Before-and-after change records:

_____

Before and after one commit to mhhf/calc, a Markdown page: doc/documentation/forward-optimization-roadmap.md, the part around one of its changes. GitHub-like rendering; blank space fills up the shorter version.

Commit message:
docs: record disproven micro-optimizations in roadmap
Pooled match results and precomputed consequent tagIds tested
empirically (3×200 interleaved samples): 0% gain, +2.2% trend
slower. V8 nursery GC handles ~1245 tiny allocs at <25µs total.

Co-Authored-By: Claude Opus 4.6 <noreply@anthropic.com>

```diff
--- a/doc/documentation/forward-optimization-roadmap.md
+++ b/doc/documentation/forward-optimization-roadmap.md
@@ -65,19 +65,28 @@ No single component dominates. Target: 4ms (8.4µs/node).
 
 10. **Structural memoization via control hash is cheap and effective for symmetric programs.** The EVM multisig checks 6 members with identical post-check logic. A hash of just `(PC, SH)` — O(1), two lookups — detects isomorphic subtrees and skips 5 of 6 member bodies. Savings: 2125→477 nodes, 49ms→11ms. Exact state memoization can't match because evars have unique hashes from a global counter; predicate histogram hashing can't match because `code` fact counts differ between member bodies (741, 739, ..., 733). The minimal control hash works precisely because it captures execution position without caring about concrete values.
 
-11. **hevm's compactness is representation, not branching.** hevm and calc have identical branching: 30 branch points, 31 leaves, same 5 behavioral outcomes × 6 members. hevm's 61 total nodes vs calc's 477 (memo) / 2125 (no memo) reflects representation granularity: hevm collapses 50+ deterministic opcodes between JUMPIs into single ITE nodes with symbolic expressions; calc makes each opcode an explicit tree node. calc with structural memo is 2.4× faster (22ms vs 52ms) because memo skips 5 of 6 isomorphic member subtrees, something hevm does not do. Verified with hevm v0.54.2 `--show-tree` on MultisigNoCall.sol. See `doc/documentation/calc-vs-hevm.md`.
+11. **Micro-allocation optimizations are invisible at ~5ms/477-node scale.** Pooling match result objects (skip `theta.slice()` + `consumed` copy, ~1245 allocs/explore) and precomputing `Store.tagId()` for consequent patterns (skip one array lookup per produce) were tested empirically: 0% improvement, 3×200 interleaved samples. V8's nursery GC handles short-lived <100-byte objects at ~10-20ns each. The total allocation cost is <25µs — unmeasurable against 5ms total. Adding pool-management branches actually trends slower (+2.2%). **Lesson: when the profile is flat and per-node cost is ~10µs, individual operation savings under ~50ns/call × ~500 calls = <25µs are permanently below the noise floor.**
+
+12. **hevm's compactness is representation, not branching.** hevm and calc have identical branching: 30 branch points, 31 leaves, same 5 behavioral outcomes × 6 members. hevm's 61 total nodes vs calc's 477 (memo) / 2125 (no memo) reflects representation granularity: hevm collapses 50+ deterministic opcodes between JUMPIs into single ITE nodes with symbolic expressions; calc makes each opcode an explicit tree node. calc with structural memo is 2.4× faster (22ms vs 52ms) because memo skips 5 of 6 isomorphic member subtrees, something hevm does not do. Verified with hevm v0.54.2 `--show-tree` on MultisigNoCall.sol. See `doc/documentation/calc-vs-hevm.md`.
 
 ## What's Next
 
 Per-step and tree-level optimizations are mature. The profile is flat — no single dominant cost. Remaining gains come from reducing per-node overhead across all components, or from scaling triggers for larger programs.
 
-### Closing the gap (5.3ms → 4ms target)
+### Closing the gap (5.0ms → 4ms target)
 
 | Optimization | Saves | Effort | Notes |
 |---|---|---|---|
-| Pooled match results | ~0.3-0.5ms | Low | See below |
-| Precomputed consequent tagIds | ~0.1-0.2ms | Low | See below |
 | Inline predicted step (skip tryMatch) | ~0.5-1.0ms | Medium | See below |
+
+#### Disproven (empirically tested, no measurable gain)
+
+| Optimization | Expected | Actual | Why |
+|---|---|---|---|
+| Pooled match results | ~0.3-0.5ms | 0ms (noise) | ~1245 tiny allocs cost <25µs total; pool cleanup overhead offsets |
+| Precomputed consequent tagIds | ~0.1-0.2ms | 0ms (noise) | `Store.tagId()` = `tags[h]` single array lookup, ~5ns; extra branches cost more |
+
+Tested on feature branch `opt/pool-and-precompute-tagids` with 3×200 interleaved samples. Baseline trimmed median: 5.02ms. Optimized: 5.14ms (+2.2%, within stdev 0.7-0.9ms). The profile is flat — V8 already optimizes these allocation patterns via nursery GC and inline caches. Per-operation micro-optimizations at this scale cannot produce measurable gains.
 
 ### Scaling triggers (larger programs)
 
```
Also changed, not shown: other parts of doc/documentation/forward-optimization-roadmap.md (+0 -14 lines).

_____

**Exercise aim:** Retype each line of the data exactly as it reads.

**Completed exercise:**
Before and after one commit to mhhf/calc, a Markdown page: doc/documentation/forward-optimization-roadmap.md, the part around one of its changes. GitHub-like rendering; blank space fills up the shorter version.

Commit message:
docs: record disproven micro-optimizations in roadmap
Pooled match results and precomputed consequent tagIds tested
empirically (3×200 interleaved samples): 0% gain, +2.2% trend
slower. V8 nursery GC handles ~1245 tiny allocs at <25µs total.

Co-Authored-By: Claude Opus 4.6 <noreply@anthropic.com>

```diff
--- a/doc/documentation/forward-optimization-roadmap.md
+++ b/doc/documentation/forward-optimization-roadmap.md
@@ -65,19 +65,28 @@ No single component dominates. Target: 4ms (8.4µs/node).
 
 10. **Structural memoization via control hash is cheap and effective for symmetric programs.** The EVM multisig checks 6 members with identical post-check logic. A hash of just `(PC, SH)` — O(1), two lookups — detects isomorphic subtrees and skips 5 of 6 member bodies. Savings: 2125→477 nodes, 49ms→11ms. Exact state memoization can't match because evars have unique hashes from a global counter; predicate histogram hashing can't match because `code` fact counts differ between member bodies (741, 739, ..., 733). The minimal control hash works precisely because it captures execution position without caring about concrete values.
 
-11. **hevm's compactness is representation, not branching.** hevm and calc have identical branching: 30 branch points, 31 leaves, same 5 behavioral outcomes × 6 members. hevm's 61 total nodes vs calc's 477 (memo) / 2125 (no memo) reflects representation granularity: hevm collapses 50+ deterministic opcodes between JUMPIs into single ITE nodes with symbolic expressions; calc makes each opcode an explicit tree node. calc with structural memo is 2.4× faster (22ms vs 52ms) because memo skips 5 of 6 isomorphic member subtrees, something hevm does not do. Verified with hevm v0.54.2 `--show-tree` on MultisigNoCall.sol. See `doc/documentation/calc-vs-hevm.md`.
+11. **Micro-allocation optimizations are invisible at ~5ms/477-node scale.** Pooling match result objects (skip `theta.slice()` + `consumed` copy, ~1245 allocs/explore) and precomputing `Store.tagId()` for consequent patterns (skip one array lookup per produce) were tested empirically: 0% improvement, 3×200 interleaved samples. V8's nursery GC handles short-lived <100-byte objects at ~10-20ns each. The total allocation cost is <25µs — unmeasurable against 5ms total. Adding pool-management branches actually trends slower (+2.2%). **Lesson: when the profile is flat and per-node cost is ~10µs, individual operation savings under ~50ns/call × ~500 calls = <25µs are permanently below the noise floor.**
+
+12. **hevm's compactness is representation, not branching.** hevm and calc have identical branching: 30 branch points, 31 leaves, same 5 behavioral outcomes × 6 members. hevm's 61 total nodes vs calc's 477 (memo) / 2125 (no memo) reflects representation granularity: hevm collapses 50+ deterministic opcodes between JUMPIs into single ITE nodes with symbolic expressions; calc makes each opcode an explicit tree node. calc with structural memo is 2.4× faster (22ms vs 52ms) because memo skips 5 of 6 isomorphic member subtrees, something hevm does not do. Verified with hevm v0.54.2 `--show-tree` on MultisigNoCall.sol. See `doc/documentation/calc-vs-hevm.md`.
 
 ## What's Next
 
 Per-step and tree-level optimizations are mature. The profile is flat — no single dominant cost. Remaining gains come from reducing per-node overhead across all components, or from scaling triggers for larger programs.
 
-### Closing the gap (5.3ms → 4ms target)
+### Closing the gap (5.0ms → 4ms target)
 
 | Optimization | Saves | Effort | Notes |
 |---|---|---|---|
-| Pooled match results | ~0.3-0.5ms | Low | See below |
-| Precomputed consequent tagIds | ~0.1-0.2ms | Low | See below |
 | Inline predicted step (skip tryMatch) | ~0.5-1.0ms | Medium | See below |
+
+#### Disproven (empirically tested, no measurable gain)
+
+| Optimization | Expected | Actual | Why |
+|---|---|---|---|
+| Pooled match results | ~0.3-0.5ms | 0ms (noise) | ~1245 tiny allocs cost <25µs total; pool cleanup overhead offsets |
+| Precomputed consequent tagIds | ~0.1-0.2ms | 0ms (noise) | `Store.tagId()` = `tags[h]` single array lookup, ~5ns; extra branches cost more |
+
+Tested on feature branch `opt/pool-and-precompute-tagids` with 3×200 interleaved samples. Baseline trimmed median: 5.02ms. Optimized: 5.14ms (+2.2%, within stdev 0.7-0.9ms). The profile is flat — V8 already optimizes these allocation patterns via nursery GC and inline caches. Per-operation micro-optimizations at this scale cannot produce measurable gains.
 
 ### Scaling triggers (larger programs)
 
```
Also changed, not shown: other parts of doc/documentation/forward-optimization-roadmap.md (+0 -14 lines).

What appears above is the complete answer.